News Update - Mar. 24, 2020
03/24/2020 - Weekly KRWA E-News
As the COVID-19 pandemic continues to unfold, the impacts and changes to federal, state and local requirements are also changing rapidly. Todd Luckman at KRWA's counsel, Stumbo Hanson, LLP, provided summaries of the following items which apply to communities and public water suppliers and other governmental entities.
Executive Order No. 20-05, (3-17-20)
This Order stops all Kansas utility providers (electrical, natural gas, water and ISP/telecommunications) from disconnecting utility service of Kansas citizens for nonpayment. It is in effect until May 1, 2020, or until the statewide disaster proclamation is withdrawn, whichever is sooner. The Order applies to all types to users, and is not limited to consumers. It does not forbid the sending of late notices, the charging of late fees or reminders of past due payment—it just prohibits shutoff. It does not require utilities to re-establish service that was shut off prior to the Order. [Executive Order No. 20-05]
Kansas Open Meetings Act (3-20-20)
The Kansas Attorney General has issued new temporary regulations in light of the health emergency, but these changes do not waive any significant rules. The AG has indicated that the provisions of KOMA still apply, and thus municipalities cannot restrict public meeting attendance citing health concerns. The AG is encouraging the use of teleconferencing and live video to allow the public to attend meetings in progress without being present in the meeting room. Most governing bodies are aware that individual board or council members can appear by phone or teleconference, as long as all present at the meeting can hear them. This still applies, and phone or video conferencing can be used to limit the number of persons present. However, having several individuals present by phone can be difficult to manage, as the presiding officer must still manage the meeting and the members are required to clearly identify themselves prior to speaking and votes must be recorded properly—usually by roll call vote. Thus, while these electronic methods can be used, municipalities should try to limit the agenda as much as possible to avoid extended and confusing meetings. Note also that if materials are provided such as written agendas or resolutions to be passed, they must be distributed to the public accessing the meeting online or remotely.
U.S. House Resolution 6201 (3-20-20)
This bill amended the Family Medical Leave Act to apply to all municipalities and provides application to employees who have been employed for at least 30 days. Prior to this, a quirk of the statute left municipalities with less than 50 employees out of the Act, but this changes that language. The new Act gives 12 weeks of leave with the first 10 days being unpaid. The employee is allowed to use sick or vacation time during the initial 10-day unpaid leave period. Thereafter, the Employer is required to pay 2/3rds of the employees’ regular pay during remainder of the leave, which is capped at $200.00 per day and $10,000 in total.
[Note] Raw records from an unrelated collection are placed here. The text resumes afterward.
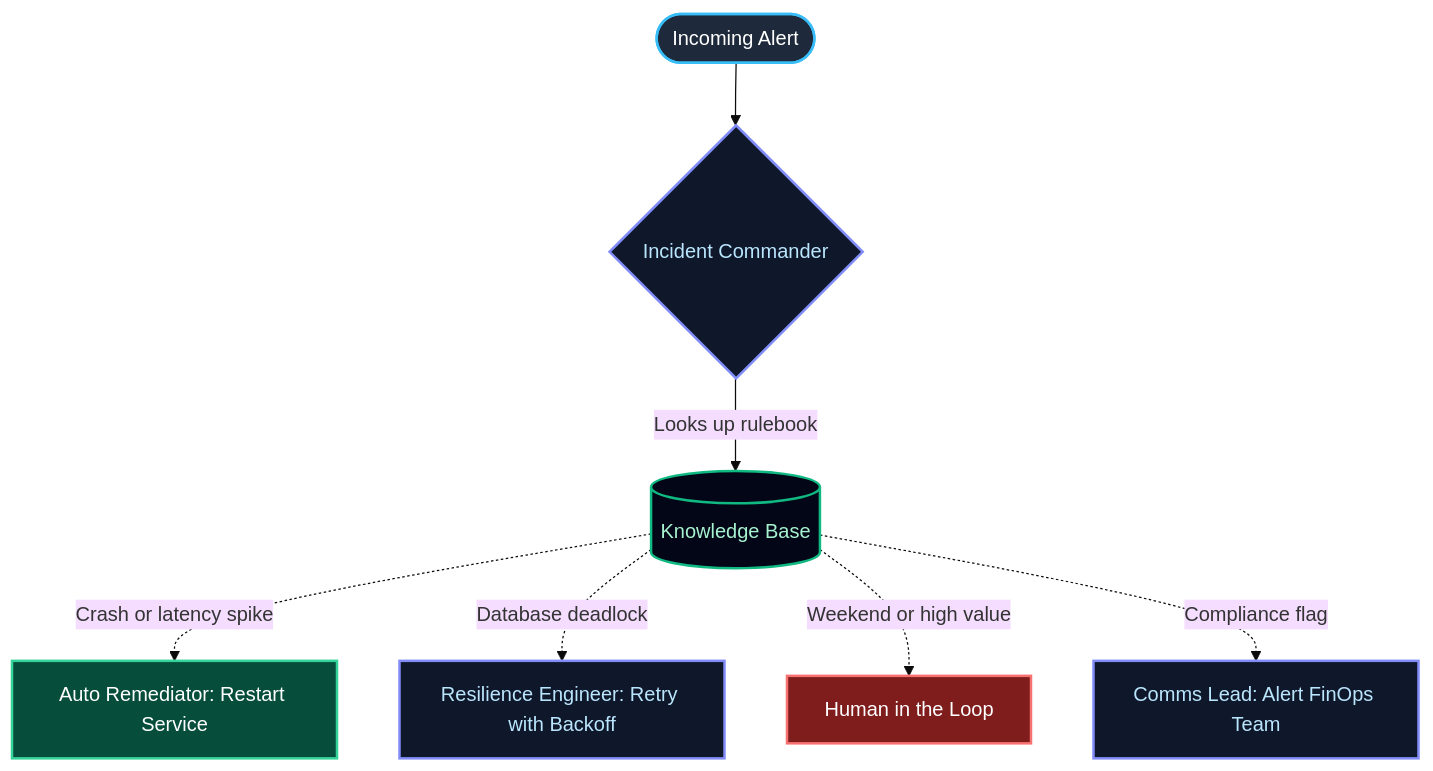
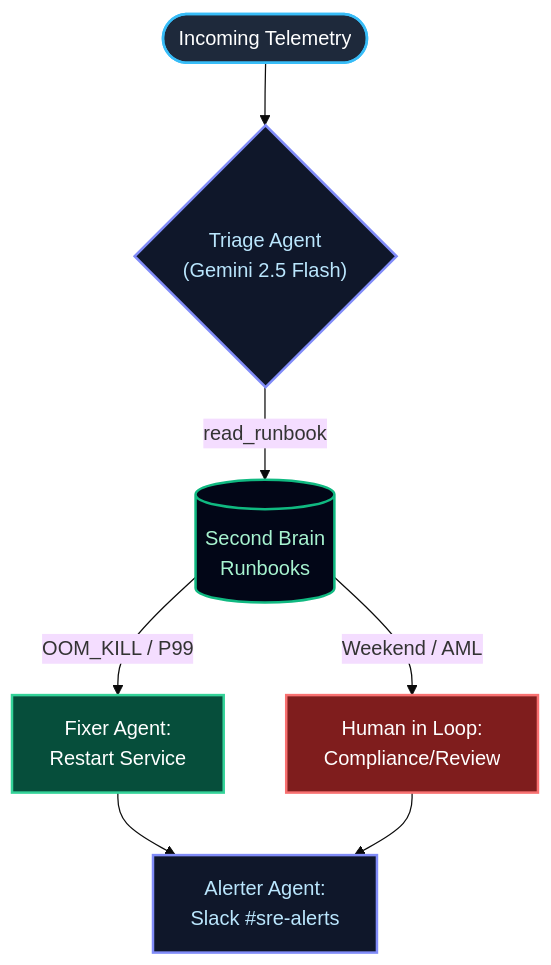
Before and after one commit to fastute/sre-swarm: the diagram in README.md, drawn with Mermaid (base theme). The commit also changed other lines of this file and 13 other files, not shown here.

Commit message:
feat: migrate to Google ADK & Vertex AI Gemini 2.5 Flash

````diff
--- a/README.md
+++ b/README.md
@@ -26,15 +25,18 @@
 ```mermaid
 flowchart TD
     classDef start fill:#1e293b,stroke:#38bdf8,stroke-width:2px,color:#fff;
     classDef ai fill:#0f172a,stroke:#818cf8,stroke-width:2px,color:#bae6fd;
     classDef kb fill:#020617,stroke:#10b981,stroke-width:2px,color:#a7f3d0;
     classDef heal fill:#064e3b,stroke:#34d399,stroke-width:2px,color:#fff;
     classDef human fill:#7f1d1d,stroke:#f87171,stroke-width:2px,color:#fff;
 
-    Start([Incoming Alert]):::start --> IC{Incident Commander}:::ai
-    IC -->|Looks up rulebook| KB[(Knowledge Base)]:::kb
-    KB -.->|Crash or latency spike| AR[Auto Remediator: Restart Service]:::heal
-    KB -.->|Database deadlock| RE[Resilience Engineer: Retry with Backoff]:::ai
-    KB -.->|Weekend or high value| HIL[Human in the Loop]:::human
-    KB -.->|Compliance flag| CL[Comms Lead: Alert FinOps Team]:::ai
+    Start(["Incoming Telemetry"]):::start --> TR{"Triage Agent<br/>(Gemini 2.5 Flash)"}:::ai
+    
+    TR -->|"read_runbook"| KB[("Second Brain<br/>Runbooks")]:::kb
+    
+    KB -->|"Weekend / AML"| HIL["Human in Loop:<br/>Compliance/Review"]:::human
+    KB -->|"OOM_KILL / P99"| FX["Fixer Agent:<br/>Restart Service"]:::heal
+    
+    FX --> AL["Alerter Agent:<br/>Slack #sre-alerts"]:::ai
+    HIL --> AL
 ```
````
Special withholding rules may apply. Generally, the employee must be restored to their prior position upon return. In addition, the Act establishes Emergency Paid Sick Leave for governmental employers of any size. It applies to employees except for healthcare providers and emergency responders. An employee can obtain leave if they are diagnosed with Covid-19, when they have symptoms similar to Covid-19 or are quarantined based upon symptoms, diagnosis or contact. It also is allowed for employees caring for a child of the employee if school is closed and no childcare is available due to Covid-19 conditions. The paid sick leave is limited to 80 hours for full time employees and is based upon hours worked over a two-week period for part-time employees. Similar to the new FMLA provisions, there are daily and aggregate caps for these employees. Also, the employer cannot require the employee to find a replacement worker, and cannot require use of other paid leave prior to the use of this emergency leave. The employer will also be required to post notices of these rights by March 25th. [H.R. 6201]
Mass Gatherings: Executive Order No. 20-04
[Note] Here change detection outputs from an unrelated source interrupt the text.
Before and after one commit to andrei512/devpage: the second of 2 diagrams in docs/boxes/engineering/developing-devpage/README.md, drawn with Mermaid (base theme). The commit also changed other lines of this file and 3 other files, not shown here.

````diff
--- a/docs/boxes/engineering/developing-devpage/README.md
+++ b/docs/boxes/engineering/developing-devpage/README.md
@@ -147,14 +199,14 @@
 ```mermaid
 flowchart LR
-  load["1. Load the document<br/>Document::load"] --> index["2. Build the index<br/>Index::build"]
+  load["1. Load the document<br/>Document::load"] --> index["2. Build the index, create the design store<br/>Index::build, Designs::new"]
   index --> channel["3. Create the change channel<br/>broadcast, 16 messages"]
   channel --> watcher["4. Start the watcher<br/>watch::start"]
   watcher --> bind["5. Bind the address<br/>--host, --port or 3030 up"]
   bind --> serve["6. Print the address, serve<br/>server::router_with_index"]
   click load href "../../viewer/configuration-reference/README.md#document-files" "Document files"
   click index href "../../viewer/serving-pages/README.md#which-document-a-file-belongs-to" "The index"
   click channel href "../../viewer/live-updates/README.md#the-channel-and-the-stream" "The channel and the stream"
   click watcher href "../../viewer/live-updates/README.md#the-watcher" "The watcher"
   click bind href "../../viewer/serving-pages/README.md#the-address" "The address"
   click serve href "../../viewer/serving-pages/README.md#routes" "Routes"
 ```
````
On Monday, Kansas Governor Laura Kelly announced that she would rescind Executive Order No. 20-04 and replace it with a new one on Tuesday, temporarily limiting public gatherings to not more than 10 people, statewide. The decision was based on updated guidance from the CDC, and modeling from KDHE, that projected cases of COVID-19 in Kansas to sharply rise to a range of 300 to 900 by the end of the month. Many communities across the state had already taken this action. The new Executive Order will reportedly also include guidance that counties will be required to use if local officials determine they find it necessary to issue stay-at-home or shelter-in-place orders. The guidance will provide information on how to include these orders for essential infrastructure and businesses.
Visit the KDHE COVID-19 Resource Center for current updates of cases and response activities in Kansas.
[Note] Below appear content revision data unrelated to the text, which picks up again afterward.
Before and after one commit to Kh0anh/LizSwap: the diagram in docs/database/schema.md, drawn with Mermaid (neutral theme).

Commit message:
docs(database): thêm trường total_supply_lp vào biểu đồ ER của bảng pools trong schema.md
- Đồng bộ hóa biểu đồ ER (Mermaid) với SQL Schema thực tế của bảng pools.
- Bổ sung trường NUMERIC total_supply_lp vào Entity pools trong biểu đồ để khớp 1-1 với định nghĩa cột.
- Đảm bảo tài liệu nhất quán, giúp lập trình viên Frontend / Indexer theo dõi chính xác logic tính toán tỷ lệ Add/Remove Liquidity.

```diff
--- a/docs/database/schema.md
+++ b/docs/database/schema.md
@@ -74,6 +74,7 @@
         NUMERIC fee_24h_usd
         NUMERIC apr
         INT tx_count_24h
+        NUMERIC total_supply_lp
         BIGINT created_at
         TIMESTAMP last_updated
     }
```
E-News is compiled and edited by Ken Kopp, KRWA. Subscribe to this weekly newsletter by e-mail to firstname.lastname@example.org with subject "subscribe krwa e-news."